Task to complete:
All lines in the records below that hold "angels" are to be shown.

Data for this exercise:
____________

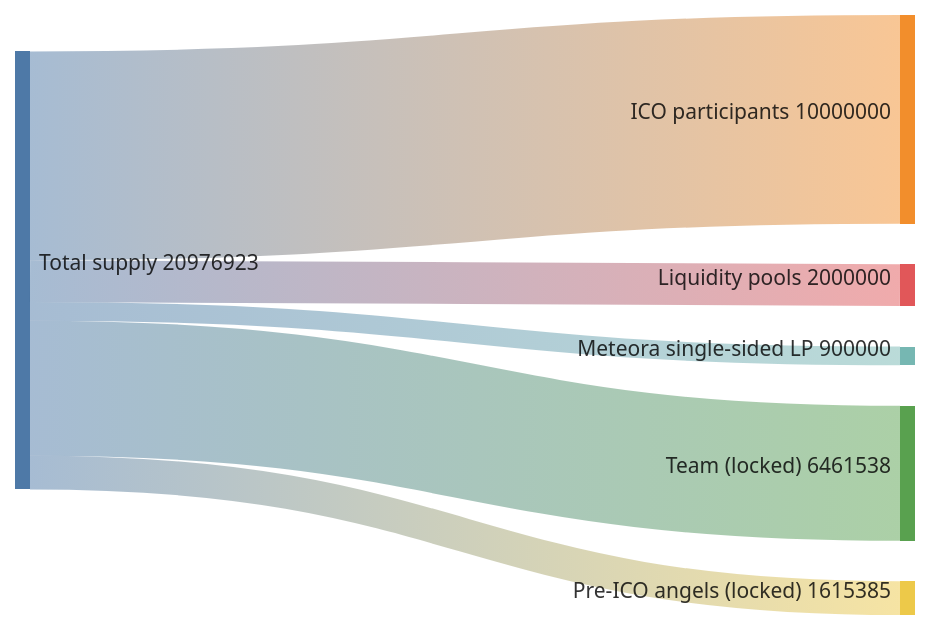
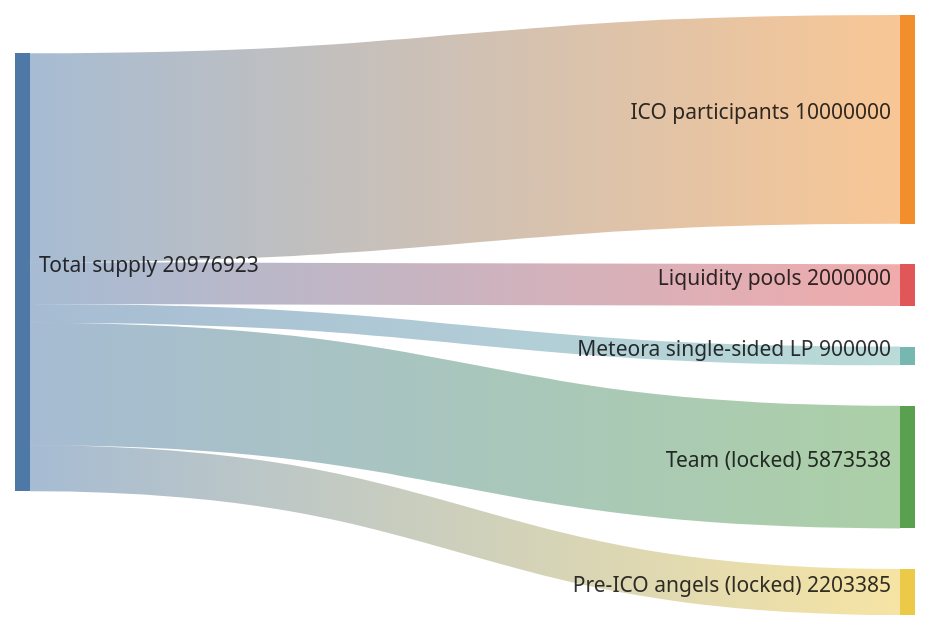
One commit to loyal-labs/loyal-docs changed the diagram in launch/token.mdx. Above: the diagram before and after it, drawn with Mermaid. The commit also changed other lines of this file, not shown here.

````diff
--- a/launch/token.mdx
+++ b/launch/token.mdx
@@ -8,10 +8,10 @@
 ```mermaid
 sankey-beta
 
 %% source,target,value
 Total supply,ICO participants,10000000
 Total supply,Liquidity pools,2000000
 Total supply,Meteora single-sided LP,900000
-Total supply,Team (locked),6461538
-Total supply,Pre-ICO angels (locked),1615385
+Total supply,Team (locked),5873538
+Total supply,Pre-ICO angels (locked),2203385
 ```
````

____________

Solution to the exercise:
-Total supply,Pre-ICO angels (locked),1615385
+Total supply,Pre-ICO angels (locked),2203385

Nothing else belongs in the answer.